Motivate with Recognition

Donor recognition can be costly. One study found that approximately 50% of givers donate without requiring recognition (Winterich, Mittal, and Aquino 2013). Nonprofits should therefore not use their limited resources to recognize such individuals.

However, a segment of givers motivated by recognition exists among the remaining 50%. According to the 2013 study, the individuals tend to report a strong moral identity rooted in the social expression of their morality to others. Notably, the researchers point out nonprofits can motivate the individuals to donate through low-cost recognition channels, such as social media posts.


Identities drive many individuals’ behaviors, including donation decisions. When donors value morality or are prompted to think about being kind, donations increase. Nonprofits should therefore use morality-priming language in donation solicitations, particularly when targeting women. Individuals are more likely to donate when they identify with a charity, the recipients, or even other donors. And when nonprofits seek donations for outgroups, they are likely to be most effective when targeting women and individuals with high residential mobility. Lastly, not all donors are motivated by recognition of their efforts, but nonprofits can offer it at minimal cost to motivate those seeking to demonstrate their morality to others.

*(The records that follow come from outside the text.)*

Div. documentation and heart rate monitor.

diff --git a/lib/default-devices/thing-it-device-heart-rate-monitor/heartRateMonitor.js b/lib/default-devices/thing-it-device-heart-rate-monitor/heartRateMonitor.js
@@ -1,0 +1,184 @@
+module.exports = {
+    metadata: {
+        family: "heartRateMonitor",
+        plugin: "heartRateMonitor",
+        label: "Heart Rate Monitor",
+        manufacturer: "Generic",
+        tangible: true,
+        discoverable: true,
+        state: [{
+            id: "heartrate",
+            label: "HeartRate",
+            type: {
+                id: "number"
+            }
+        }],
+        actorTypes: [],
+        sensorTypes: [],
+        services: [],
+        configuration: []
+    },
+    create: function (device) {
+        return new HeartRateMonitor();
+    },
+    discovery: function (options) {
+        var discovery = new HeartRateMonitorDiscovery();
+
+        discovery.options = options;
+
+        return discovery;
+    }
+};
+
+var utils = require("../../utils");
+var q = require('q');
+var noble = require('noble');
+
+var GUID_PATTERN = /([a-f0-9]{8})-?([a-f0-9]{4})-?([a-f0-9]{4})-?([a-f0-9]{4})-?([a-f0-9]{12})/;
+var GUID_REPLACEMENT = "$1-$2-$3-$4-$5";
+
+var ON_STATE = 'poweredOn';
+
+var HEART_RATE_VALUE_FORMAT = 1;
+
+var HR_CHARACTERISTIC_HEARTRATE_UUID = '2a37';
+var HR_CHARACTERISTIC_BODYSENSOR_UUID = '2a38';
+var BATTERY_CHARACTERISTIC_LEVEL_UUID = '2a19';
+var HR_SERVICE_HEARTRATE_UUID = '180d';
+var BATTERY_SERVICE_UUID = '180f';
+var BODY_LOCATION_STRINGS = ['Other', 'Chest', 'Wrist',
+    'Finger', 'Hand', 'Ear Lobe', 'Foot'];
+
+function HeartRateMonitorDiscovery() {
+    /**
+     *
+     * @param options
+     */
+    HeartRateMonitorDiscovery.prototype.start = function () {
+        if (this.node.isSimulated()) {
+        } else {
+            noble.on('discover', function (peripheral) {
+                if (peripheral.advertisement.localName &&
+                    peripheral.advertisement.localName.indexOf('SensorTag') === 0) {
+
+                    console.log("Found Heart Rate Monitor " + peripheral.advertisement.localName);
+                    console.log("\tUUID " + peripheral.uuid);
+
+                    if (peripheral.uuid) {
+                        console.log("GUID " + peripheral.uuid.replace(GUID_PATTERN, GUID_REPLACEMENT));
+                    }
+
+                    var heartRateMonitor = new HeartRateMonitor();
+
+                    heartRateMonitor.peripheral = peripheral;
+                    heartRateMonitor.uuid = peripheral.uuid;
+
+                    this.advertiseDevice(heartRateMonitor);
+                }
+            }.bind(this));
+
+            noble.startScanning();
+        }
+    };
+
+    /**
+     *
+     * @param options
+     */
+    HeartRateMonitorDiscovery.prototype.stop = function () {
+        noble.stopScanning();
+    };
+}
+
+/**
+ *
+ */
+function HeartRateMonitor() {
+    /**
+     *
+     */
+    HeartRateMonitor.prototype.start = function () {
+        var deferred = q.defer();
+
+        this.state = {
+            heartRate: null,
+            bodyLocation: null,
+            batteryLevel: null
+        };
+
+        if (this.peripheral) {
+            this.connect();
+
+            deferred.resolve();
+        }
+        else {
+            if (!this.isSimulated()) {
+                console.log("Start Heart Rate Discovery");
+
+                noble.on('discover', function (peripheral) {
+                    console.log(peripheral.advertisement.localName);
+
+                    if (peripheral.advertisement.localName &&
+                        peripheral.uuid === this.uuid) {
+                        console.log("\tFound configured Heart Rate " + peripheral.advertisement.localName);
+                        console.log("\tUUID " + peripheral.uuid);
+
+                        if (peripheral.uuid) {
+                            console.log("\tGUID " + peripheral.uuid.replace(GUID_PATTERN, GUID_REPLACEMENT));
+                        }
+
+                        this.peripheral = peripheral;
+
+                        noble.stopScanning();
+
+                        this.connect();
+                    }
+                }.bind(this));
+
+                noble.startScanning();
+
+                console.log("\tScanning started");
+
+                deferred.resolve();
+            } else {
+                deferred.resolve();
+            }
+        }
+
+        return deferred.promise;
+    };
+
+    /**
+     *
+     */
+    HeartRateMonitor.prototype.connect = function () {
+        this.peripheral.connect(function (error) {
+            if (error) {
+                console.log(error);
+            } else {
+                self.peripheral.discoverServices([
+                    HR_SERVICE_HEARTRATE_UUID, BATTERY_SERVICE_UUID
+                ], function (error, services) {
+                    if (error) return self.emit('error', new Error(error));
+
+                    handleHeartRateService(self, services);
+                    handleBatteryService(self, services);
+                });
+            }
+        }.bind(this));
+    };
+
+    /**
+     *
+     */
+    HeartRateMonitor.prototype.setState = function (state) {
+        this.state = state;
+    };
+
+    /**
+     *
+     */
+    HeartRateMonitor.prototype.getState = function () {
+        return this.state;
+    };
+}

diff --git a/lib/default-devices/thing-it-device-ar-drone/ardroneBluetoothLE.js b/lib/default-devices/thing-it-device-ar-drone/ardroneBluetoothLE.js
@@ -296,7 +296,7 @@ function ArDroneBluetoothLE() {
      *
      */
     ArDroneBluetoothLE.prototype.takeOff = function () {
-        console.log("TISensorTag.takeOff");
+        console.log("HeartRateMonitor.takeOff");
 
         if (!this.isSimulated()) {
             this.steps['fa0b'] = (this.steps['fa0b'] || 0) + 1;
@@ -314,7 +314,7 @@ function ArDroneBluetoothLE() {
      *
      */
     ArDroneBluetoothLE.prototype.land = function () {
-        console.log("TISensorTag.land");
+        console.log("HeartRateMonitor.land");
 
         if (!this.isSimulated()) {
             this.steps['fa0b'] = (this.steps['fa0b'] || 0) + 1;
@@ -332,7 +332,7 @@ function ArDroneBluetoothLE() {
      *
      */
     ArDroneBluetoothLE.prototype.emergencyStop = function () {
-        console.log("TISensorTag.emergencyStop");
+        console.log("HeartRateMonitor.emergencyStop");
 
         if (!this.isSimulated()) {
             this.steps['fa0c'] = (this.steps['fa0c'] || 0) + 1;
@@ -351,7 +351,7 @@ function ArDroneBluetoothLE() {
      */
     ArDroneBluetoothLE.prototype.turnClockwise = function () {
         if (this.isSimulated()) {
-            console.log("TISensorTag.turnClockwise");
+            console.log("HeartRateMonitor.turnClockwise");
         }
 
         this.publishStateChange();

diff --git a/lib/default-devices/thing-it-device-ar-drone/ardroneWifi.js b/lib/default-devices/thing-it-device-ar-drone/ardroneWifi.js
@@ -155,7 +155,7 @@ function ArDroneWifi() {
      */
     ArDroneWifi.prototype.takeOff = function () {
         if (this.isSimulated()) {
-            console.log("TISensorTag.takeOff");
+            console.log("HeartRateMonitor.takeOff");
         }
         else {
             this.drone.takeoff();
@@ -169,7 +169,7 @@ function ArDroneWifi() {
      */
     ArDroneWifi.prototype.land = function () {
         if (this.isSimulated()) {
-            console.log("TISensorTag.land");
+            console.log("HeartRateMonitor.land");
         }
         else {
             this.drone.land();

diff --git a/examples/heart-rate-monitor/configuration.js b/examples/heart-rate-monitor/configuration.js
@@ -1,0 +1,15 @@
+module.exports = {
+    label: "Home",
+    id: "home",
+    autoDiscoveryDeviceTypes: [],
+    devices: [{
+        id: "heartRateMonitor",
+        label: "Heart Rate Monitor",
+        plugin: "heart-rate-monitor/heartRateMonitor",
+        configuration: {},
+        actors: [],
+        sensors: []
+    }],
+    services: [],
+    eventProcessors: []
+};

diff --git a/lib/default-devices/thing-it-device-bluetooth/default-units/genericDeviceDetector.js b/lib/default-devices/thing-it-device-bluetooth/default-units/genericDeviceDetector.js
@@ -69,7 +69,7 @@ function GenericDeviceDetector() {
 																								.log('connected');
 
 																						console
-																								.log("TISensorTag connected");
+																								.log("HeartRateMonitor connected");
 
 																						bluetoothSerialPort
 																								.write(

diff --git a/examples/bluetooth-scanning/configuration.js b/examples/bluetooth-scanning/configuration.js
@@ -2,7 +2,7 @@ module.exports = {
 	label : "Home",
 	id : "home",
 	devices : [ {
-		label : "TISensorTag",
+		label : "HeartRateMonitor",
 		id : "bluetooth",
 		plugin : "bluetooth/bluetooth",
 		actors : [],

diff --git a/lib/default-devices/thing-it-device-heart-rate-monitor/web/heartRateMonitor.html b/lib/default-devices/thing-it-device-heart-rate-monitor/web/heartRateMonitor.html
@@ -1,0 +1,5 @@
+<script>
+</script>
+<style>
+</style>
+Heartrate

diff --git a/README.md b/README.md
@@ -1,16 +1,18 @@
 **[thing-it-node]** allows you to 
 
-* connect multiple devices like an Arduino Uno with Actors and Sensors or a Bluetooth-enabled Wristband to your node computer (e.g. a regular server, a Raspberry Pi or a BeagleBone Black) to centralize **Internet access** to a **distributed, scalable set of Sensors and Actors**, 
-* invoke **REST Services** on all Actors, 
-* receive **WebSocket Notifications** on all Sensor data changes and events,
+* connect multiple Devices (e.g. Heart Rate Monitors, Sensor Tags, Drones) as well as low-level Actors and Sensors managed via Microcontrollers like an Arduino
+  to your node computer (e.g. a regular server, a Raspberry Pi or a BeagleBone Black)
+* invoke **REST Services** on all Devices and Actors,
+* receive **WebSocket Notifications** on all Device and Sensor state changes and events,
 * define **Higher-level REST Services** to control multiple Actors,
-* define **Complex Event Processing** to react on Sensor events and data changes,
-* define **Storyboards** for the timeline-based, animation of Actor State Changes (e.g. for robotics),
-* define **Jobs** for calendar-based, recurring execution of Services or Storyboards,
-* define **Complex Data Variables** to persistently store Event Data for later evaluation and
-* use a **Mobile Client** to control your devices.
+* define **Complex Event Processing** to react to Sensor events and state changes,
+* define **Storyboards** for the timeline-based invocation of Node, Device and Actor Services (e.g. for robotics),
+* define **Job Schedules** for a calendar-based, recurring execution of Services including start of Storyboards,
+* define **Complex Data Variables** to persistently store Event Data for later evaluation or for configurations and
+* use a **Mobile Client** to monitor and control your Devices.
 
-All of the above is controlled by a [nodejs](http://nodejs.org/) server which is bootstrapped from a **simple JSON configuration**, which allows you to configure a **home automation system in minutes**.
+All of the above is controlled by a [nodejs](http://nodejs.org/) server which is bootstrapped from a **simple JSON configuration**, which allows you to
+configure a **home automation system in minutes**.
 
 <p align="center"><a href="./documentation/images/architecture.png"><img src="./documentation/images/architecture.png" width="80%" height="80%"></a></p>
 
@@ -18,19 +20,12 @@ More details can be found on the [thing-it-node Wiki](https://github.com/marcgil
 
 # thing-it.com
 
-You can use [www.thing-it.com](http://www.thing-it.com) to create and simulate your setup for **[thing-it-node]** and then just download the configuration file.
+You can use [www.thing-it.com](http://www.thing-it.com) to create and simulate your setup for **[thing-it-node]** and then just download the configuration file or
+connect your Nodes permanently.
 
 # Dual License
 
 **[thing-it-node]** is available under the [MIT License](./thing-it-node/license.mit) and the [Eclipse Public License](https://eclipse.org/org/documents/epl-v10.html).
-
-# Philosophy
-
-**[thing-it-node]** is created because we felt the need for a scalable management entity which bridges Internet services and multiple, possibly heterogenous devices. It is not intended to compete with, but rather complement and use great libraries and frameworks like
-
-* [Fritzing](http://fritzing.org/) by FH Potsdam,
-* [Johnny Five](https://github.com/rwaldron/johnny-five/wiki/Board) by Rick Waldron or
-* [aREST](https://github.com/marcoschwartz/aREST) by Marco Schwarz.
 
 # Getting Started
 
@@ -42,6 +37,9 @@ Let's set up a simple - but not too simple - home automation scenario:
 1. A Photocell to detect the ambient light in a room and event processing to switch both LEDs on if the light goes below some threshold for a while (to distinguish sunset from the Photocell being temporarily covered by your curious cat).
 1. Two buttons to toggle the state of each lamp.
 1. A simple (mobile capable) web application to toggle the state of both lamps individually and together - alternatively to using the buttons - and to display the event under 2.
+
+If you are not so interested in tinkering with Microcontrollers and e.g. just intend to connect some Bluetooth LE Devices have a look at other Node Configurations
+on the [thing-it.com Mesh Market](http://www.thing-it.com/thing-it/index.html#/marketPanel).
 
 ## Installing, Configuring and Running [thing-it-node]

Author Bios

Karen Page Winterich is Gerald I. Susman Professor in Sustainability and Professor of Marketing at the Smeal College of Business, Pennsylvania State University, University Park, Pennsylvania. 

Americus Reed, II is Whitney M. Young Jr. Professor and Professor of Marketing at The Wharton School, University of Pennsylvania, Philadelphia, Pennsylvania.


Winterich, Karen Page, and Americus Reed II, (2023), “Using Identity to Secure Nonprofit Donations,” Impact at JMR,(April 11, 2023), Available at:


Reed, Americus, Karl Aquino, and Eric Levy (2007), “Moral Identity and Judgments of Charitable Behaviors,” Journal of Marketing, 71 (1), 178–193.

Shang, Jen, Americus Reed, Adrian Sargeant, and Kathryn Carpenter (2020), “Marketplace Donations: The Role of Moral Identity Discrepancy and Gender,” Journal of Marketing Research, 57 (2), 375–393.

Shang, Jen, Americus Reed, and Rachel Croson (2008), “Identity Congruency Effects on Donations,” Journal of Marketing Research, 45 (3), 351–361.

Wang, Yajin, Amna Kirmani, and Xiaolin Li (2021), “Not Too Far to Help: Residential Mobility, Global Identity, and Donations to Distant Beneficiaries,” Journal of Consumer Research, 47 (6), 878–889.

Winterich, Karen Page, and Michael J. Barone (2011), “Warm Glow or Cold, Hard Cash? Social Identity Effects on Consumer Choice for Donation versus Discount Promotions,” Journal of Marketing Research, 48 (5), 855–868.

Winterich, Karen Page, Vikas Mittal, and Karl Aquino (2013), “When Does Recognition Increase Charitable Behavior? Toward a Moral Identity-based Model,” Journal of Marketing 77(3), 121–134.

Winterich, Karen Page, Vikas Mittal, and William T. Ross, Jr., (2009), “Donation Behavior toward In-Groups and Out-Groups: The Role of Gender and Moral Identity,” Journal of Consumer Research, 3 (2), 199–214.